■ Required work
Extract the full set of records that follows, word for word.

■ Records
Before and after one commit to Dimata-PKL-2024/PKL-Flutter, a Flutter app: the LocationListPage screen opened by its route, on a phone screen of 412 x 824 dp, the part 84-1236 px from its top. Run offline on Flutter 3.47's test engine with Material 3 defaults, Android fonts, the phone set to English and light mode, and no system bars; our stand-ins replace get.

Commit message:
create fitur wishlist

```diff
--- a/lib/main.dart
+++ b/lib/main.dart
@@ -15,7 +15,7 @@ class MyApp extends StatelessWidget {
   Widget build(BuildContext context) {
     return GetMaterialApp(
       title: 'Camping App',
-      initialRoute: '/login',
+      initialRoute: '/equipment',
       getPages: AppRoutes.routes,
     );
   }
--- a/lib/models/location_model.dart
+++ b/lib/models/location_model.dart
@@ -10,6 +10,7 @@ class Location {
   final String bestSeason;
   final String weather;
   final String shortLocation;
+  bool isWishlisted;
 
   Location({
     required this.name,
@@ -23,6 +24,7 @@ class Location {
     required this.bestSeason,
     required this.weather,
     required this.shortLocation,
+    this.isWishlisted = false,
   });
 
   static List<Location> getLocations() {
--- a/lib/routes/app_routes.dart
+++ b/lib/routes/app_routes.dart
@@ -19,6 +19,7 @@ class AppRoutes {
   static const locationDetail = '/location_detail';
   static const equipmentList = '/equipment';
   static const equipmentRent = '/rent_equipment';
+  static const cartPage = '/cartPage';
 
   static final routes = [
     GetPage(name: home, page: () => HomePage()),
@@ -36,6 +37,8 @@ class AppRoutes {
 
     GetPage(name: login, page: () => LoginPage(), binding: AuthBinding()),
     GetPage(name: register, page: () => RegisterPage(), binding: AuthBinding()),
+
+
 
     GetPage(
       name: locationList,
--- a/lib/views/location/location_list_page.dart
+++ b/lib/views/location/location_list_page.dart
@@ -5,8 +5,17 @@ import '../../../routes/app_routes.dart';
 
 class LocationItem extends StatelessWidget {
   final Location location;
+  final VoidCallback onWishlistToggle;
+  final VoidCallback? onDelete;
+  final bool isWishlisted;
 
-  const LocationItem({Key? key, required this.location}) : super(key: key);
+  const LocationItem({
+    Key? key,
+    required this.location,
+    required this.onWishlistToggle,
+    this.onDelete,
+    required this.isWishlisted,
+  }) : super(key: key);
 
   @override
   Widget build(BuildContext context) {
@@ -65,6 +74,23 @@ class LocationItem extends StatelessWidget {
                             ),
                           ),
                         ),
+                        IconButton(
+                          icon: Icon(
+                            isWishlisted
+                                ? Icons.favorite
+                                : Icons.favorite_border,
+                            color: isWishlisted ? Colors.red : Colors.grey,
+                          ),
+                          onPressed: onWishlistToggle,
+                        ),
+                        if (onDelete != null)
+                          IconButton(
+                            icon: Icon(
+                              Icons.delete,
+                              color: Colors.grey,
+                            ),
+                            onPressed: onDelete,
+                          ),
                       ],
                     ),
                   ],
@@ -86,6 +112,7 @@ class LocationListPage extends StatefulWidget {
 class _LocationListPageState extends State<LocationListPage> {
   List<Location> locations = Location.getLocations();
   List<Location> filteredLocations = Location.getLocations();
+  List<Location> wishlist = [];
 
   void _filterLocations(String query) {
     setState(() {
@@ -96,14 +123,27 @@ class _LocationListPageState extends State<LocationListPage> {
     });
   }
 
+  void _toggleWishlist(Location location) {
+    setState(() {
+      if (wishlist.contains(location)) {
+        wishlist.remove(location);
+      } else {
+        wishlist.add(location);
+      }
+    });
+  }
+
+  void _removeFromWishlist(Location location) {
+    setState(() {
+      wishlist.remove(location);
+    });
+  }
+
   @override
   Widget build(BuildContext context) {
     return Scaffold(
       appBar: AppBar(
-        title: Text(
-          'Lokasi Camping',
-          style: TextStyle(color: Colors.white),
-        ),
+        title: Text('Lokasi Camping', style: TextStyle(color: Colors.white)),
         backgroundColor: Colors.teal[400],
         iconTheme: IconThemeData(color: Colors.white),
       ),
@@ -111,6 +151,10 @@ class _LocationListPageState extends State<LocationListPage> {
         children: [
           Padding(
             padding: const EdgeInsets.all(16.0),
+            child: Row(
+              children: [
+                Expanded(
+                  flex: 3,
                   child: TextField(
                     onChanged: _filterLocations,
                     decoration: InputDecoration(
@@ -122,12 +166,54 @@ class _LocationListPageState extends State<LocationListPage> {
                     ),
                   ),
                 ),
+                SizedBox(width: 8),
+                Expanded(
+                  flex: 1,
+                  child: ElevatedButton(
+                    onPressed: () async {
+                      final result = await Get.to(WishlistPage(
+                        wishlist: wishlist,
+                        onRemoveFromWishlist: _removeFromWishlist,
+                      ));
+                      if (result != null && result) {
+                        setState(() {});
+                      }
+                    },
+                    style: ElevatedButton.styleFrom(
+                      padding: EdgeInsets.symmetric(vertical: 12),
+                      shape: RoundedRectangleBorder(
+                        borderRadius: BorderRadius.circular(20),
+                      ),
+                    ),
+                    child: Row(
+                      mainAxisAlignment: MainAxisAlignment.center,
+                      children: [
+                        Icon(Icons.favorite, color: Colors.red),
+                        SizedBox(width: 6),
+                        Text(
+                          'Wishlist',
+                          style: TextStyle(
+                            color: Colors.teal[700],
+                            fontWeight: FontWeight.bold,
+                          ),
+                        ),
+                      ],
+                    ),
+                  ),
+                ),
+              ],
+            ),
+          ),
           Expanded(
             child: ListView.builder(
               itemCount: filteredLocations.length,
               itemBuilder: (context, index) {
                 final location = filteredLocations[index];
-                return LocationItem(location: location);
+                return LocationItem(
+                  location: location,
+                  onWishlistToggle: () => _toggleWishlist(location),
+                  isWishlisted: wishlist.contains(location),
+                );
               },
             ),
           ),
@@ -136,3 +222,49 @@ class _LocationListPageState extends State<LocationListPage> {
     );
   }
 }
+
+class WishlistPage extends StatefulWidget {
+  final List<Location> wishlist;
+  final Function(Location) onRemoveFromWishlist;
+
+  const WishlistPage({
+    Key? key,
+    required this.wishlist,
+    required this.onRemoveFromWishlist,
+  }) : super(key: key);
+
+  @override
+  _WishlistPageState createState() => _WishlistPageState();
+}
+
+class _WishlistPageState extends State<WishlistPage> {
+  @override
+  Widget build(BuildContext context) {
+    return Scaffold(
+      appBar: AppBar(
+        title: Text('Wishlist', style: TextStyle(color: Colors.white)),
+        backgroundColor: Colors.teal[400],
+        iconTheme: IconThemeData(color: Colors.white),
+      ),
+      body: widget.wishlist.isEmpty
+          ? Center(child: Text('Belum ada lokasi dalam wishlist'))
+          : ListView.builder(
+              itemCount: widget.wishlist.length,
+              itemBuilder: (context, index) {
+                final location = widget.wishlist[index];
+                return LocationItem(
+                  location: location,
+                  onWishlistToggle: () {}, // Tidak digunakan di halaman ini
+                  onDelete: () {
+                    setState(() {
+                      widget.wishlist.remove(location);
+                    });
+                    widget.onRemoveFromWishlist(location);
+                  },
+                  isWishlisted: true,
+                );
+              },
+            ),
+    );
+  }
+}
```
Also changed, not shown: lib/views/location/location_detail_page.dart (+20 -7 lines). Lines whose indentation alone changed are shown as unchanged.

■ Written solution
Before and after one commit to Dimata-PKL-2024/PKL-Flutter, a Flutter app: the LocationListPage screen opened by its route, on a phone screen of 412 x 824 dp, the part 84-1236 px from its top. Run offline on Flutter 3.47's test engine with Material 3 defaults, Android fonts, the phone set to English and light mode, and no system bars; our stand-ins replace get.

Commit message:
create fitur wishlist

```diff
--- a/lib/main.dart
+++ b/lib/main.dart
@@ -15,7 +15,7 @@ class MyApp extends StatelessWidget {
   Widget build(BuildContext context) {
     return GetMaterialApp(
       title: 'Camping App',
-      initialRoute: '/login',
+      initialRoute: '/equipment',
       getPages: AppRoutes.routes,
     );
   }
--- a/lib/models/location_model.dart
+++ b/lib/models/location_model.dart
@@ -10,6 +10,7 @@ class Location {
   final String bestSeason;
   final String weather;
   final String shortLocation;
+  bool isWishlisted;
 
   Location({
     required this.name,
@@ -23,6 +24,7 @@ class Location {
     required this.bestSeason,
     required this.weather,
     required this.shortLocation,
+    this.isWishlisted = false,
   });
 
   static List<Location> getLocations() {
--- a/lib/routes/app_routes.dart
+++ b/lib/routes/app_routes.dart
@@ -19,6 +19,7 @@ class AppRoutes {
   static const locationDetail = '/location_detail';
   static const equipmentList = '/equipment';
   static const equipmentRent = '/rent_equipment';
+  static const cartPage = '/cartPage';
 
   static final routes = [
     GetPage(name: home, page: () => HomePage()),
@@ -36,6 +37,8 @@ class AppRoutes {
 
     GetPage(name: login, page: () => LoginPage(), binding: AuthBinding()),
     GetPage(name: register, page: () => RegisterPage(), binding: AuthBinding()),
+
+
 
     GetPage(
       name: locationList,
--- a/lib/views/location/location_list_page.dart
+++ b/lib/views/location/location_list_page.dart
@@ -5,8 +5,17 @@ import '../../../routes/app_routes.dart';
 
 class LocationItem extends StatelessWidget {
   final Location location;
+  final VoidCallback onWishlistToggle;
+  final VoidCallback? onDelete;
+  final bool isWishlisted;
 
-  const LocationItem({Key? key, required this.location}) : super(key: key);
+  const LocationItem({
+    Key? key,
+    required this.location,
+    required this.onWishlistToggle,
+    this.onDelete,
+    required this.isWishlisted,
+  }) : super(key: key);
 
   @override
   Widget build(BuildContext context) {
@@ -65,6 +74,23 @@ class LocationItem extends StatelessWidget {
                             ),
                           ),
                         ),
+                        IconButton(
+                          icon: Icon(
+                            isWishlisted
+                                ? Icons.favorite
+                                : Icons.favorite_border,
+                            color: isWishlisted ? Colors.red : Colors.grey,
+                          ),
+                          onPressed: onWishlistToggle,
+                        ),
+                        if (onDelete != null)
+                          IconButton(
+                            icon: Icon(
+                              Icons.delete,
+                              color: Colors.grey,
+                            ),
+                            onPressed: onDelete,
+                          ),
                       ],
                     ),
                   ],
@@ -86,6 +112,7 @@ class LocationListPage extends StatefulWidget {
 class _LocationListPageState extends State<LocationListPage> {
   List<Location> locations = Location.getLocations();
   List<Location> filteredLocations = Location.getLocations();
+  List<Location> wishlist = [];
 
   void _filterLocations(String query) {
     setState(() {
@@ -96,14 +123,27 @@ class _LocationListPageState extends State<LocationListPage> {
     });
   }
 
+  void _toggleWishlist(Location location) {
+    setState(() {
+      if (wishlist.contains(location)) {
+        wishlist.remove(location);
+      } else {
+        wishlist.add(location);
+      }
+    });
+  }
+
+  void _removeFromWishlist(Location location) {
+    setState(() {
+      wishlist.remove(location);
+    });
+  }
+
   @override
   Widget build(BuildContext context) {
     return Scaffold(
       appBar: AppBar(
-        title: Text(
-          'Lokasi Camping',
-          style: TextStyle(color: Colors.white),
-        ),
+        title: Text('Lokasi Camping', style: TextStyle(color: Colors.white)),
         backgroundColor: Colors.teal[400],
         iconTheme: IconThemeData(color: Colors.white),
       ),
@@ -111,6 +151,10 @@ class _LocationListPageState extends State<LocationListPage> {
         children: [
           Padding(
             padding: const EdgeInsets.all(16.0),
+            child: Row(
+              children: [
+                Expanded(
+                  flex: 3,
                   child: TextField(
                     onChanged: _filterLocations,
                     decoration: InputDecoration(
@@ -122,12 +166,54 @@ class _LocationListPageState extends State<LocationListPage> {
                     ),
                   ),
                 ),
+                SizedBox(width: 8),
+                Expanded(
+                  flex: 1,
+                  child: ElevatedButton(
+                    onPressed: () async {
+                      final result = await Get.to(WishlistPage(
+                        wishlist: wishlist,
+                        onRemoveFromWishlist: _removeFromWishlist,
+                      ));
+                      if (result != null && result) {
+                        setState(() {});
+                      }
+                    },
+                    style: ElevatedButton.styleFrom(
+                      padding: EdgeInsets.symmetric(vertical: 12),
+                      shape: RoundedRectangleBorder(
+                        borderRadius: BorderRadius.circular(20),
+                      ),
+                    ),
+                    child: Row(
+                      mainAxisAlignment: MainAxisAlignment.center,
+                      children: [
+                        Icon(Icons.favorite, color: Colors.red),
+                        SizedBox(width: 6),
+                        Text(
+                          'Wishlist',
+                          style: TextStyle(
+                            color: Colors.teal[700],
+                            fontWeight: FontWeight.bold,
+                          ),
+                        ),
+                      ],
+                    ),
+                  ),
+                ),
+              ],
+            ),
+          ),
           Expanded(
             child: ListView.builder(
               itemCount: filteredLocations.length,
               itemBuilder: (context, index) {
                 final location = filteredLocations[index];
-                return LocationItem(location: location);
+                return LocationItem(
+                  location: location,
+                  onWishlistToggle: () => _toggleWishlist(location),
+                  isWishlisted: wishlist.contains(location),
+                );
               },
             ),
           ),
@@ -136,3 +222,49 @@ class _LocationListPageState extends State<LocationListPage> {
     );
   }
 }
+
+class WishlistPage extends StatefulWidget {
+  final List<Location> wishlist;
+  final Function(Location) onRemoveFromWishlist;
+
+  const WishlistPage({
+    Key? key,
+    required this.wishlist,
+    required this.onRemoveFromWishlist,
+  }) : super(key: key);
+
+  @override
+  _WishlistPageState createState() => _WishlistPageState();
+}
+
+class _WishlistPageState extends State<WishlistPage> {
+  @override
+  Widget build(BuildContext context) {
+    return Scaffold(
+      appBar: AppBar(
+        title: Text('Wishlist', style: TextStyle(color: Colors.white)),
+        backgroundColor: Colors.teal[400],
+        iconTheme: IconThemeData(color: Colors.white),
+      ),
+      body: widget.wishlist.isEmpty
+          ? Center(child: Text('Belum ada lokasi dalam wishlist'))
+          : ListView.builder(
+              itemCount: widget.wishlist.length,
+              itemBuilder: (context, index) {
+                final location = widget.wishlist[index];
+                return LocationItem(
+                  location: location,
+                  onWishlistToggle: () {}, // Tidak digunakan di halaman ini
+                  onDelete: () {
+                    setState(() {
+                      widget.wishlist.remove(location);
+                    });
+                    widget.onRemoveFromWishlist(location);
+                  },
+                  isWishlisted: true,
+                );
+              },
+            ),
+    );
+  }
+}
```
Also changed, not shown: lib/views/location/location_detail_page.dart (+20 -7 lines). Lines whose indentation alone changed are shown as unchanged.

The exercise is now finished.